**** MATERIALS PROVIDED ****

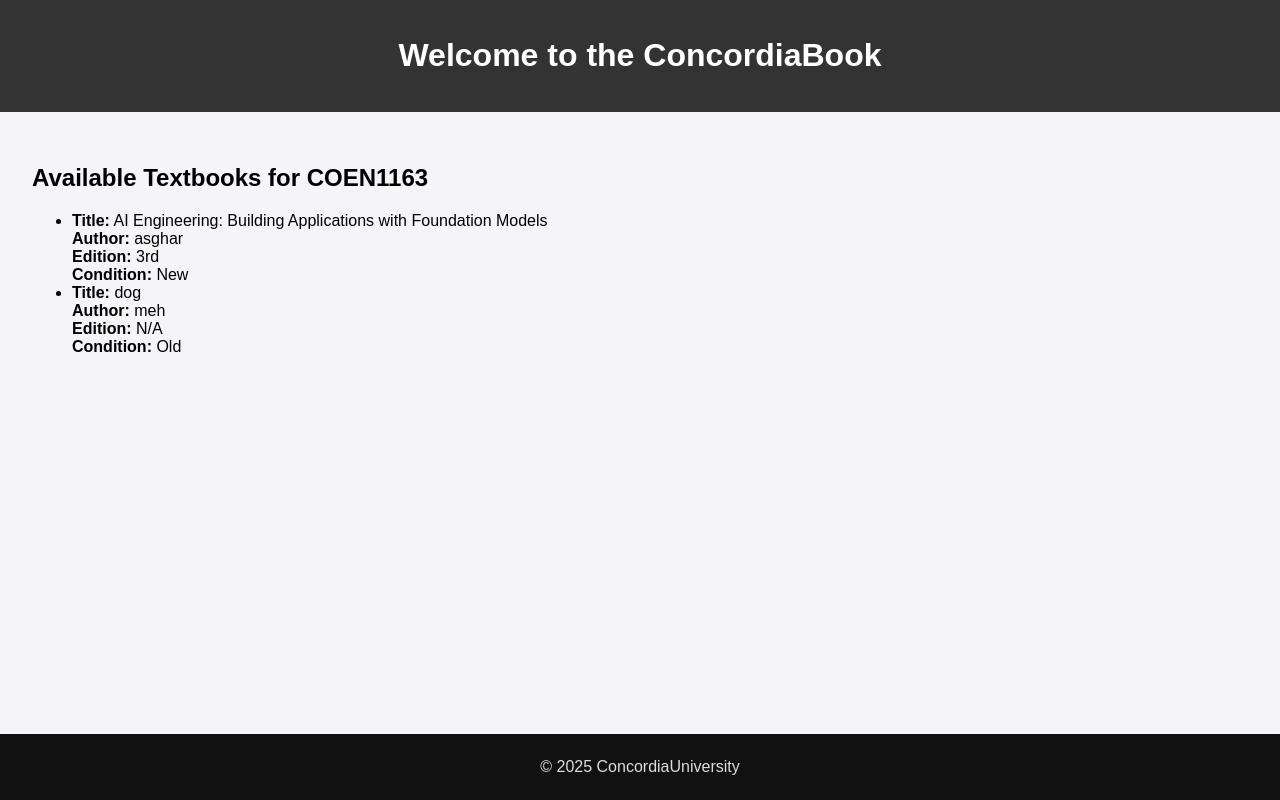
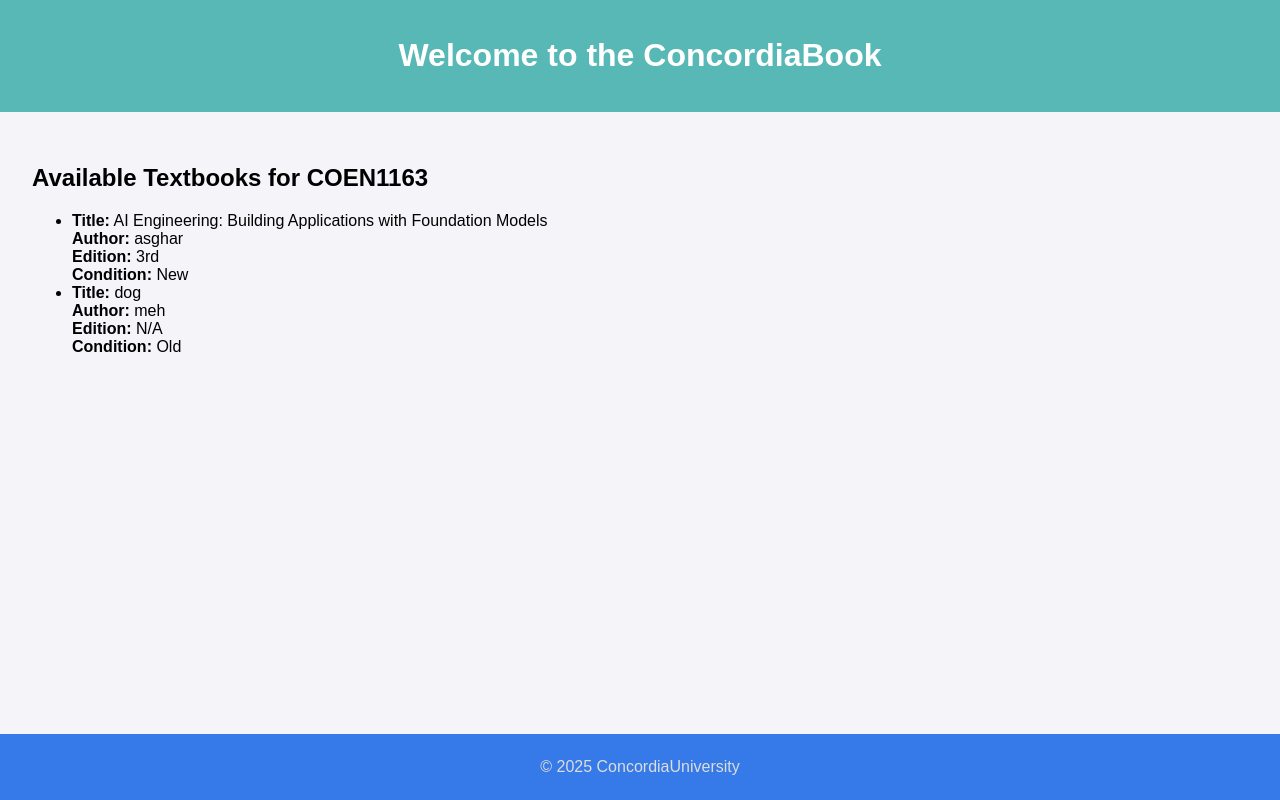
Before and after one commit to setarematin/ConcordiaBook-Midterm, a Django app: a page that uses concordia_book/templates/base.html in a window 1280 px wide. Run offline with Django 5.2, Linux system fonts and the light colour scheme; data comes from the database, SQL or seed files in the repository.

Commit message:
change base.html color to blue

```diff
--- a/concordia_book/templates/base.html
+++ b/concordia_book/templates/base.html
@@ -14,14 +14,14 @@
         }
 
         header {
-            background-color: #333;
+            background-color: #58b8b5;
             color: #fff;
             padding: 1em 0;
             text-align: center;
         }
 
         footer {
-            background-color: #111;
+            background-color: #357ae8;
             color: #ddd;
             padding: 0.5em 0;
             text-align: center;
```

****
**** MATERIALS PROVIDED ****

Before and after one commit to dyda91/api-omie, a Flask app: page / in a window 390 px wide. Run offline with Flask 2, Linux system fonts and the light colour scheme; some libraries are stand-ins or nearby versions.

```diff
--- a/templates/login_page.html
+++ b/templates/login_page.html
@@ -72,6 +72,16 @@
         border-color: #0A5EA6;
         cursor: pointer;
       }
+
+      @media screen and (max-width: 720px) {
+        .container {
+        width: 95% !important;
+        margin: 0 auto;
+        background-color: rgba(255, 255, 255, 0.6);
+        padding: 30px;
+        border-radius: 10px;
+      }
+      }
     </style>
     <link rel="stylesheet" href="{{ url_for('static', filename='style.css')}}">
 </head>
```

****
**** MATERIALS PROVIDED ****

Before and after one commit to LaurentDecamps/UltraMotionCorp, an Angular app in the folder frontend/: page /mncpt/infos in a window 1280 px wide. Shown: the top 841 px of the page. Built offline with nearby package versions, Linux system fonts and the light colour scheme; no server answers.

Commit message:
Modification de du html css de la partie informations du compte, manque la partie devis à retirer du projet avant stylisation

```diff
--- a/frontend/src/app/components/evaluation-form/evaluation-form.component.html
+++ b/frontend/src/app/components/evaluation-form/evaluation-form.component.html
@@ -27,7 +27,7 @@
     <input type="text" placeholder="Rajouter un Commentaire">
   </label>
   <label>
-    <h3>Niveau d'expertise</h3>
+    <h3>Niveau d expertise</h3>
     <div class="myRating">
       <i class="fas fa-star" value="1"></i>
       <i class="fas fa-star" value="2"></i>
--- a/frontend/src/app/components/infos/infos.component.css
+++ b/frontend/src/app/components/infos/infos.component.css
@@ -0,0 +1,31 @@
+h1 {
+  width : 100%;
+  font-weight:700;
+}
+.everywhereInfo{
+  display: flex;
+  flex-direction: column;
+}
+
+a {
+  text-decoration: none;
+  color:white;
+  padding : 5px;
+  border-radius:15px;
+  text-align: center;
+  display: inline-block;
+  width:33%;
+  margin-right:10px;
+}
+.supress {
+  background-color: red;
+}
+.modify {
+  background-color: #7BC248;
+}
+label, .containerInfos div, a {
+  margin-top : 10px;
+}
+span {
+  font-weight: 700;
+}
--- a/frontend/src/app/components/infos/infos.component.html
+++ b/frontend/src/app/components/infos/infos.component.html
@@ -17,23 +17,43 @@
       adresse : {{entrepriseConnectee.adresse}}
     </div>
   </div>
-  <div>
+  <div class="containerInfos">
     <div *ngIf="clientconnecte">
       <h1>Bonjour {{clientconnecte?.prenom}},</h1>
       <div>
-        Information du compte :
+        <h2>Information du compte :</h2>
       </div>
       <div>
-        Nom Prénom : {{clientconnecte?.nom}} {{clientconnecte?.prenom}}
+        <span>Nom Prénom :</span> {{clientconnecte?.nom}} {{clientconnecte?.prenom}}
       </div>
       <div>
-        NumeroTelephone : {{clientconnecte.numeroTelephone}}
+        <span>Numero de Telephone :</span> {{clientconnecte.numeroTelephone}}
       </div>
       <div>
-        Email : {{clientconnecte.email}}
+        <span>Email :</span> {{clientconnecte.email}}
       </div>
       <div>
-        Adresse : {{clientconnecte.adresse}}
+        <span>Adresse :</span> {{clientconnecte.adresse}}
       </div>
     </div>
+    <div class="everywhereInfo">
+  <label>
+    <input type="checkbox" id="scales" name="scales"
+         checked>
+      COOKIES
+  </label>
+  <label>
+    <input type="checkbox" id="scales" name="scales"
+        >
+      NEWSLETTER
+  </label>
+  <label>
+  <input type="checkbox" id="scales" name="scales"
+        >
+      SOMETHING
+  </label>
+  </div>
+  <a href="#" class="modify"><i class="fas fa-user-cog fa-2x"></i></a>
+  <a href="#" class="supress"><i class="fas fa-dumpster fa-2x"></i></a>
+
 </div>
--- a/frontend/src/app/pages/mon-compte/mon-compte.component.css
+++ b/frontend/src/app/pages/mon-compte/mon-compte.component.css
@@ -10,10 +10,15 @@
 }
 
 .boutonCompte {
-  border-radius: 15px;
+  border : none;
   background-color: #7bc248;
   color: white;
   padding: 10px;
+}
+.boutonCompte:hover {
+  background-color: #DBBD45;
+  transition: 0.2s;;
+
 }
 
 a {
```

****

◆ **YOUR INSTRUCTIONS**: Across the data, pull every line containing the string "clientconnecte".

◆ **SOLUTION TO THIS EXERCISE**:
     <div *ngIf="clientconnecte">
       <h1>Bonjour {{clientconnecte?.prenom}},</h1>
-        Nom Prénom : {{clientconnecte?.nom}} {{clientconnecte?.prenom}}
+        <span>Nom Prénom :</span> {{clientconnecte?.nom}} {{clientconnecte?.prenom}}
-        NumeroTelephone : {{clientconnecte.numeroTelephone}}
+        <span>Numero de Telephone :</span> {{clientconnecte.numeroTelephone}}
-        Email : {{clientconnecte.email}}
+        <span>Email :</span> {{clientconnecte.email}}
-        Adresse : {{clientconnecte.adresse}}
+        <span>Adresse :</span> {{clientconnecte.adresse}}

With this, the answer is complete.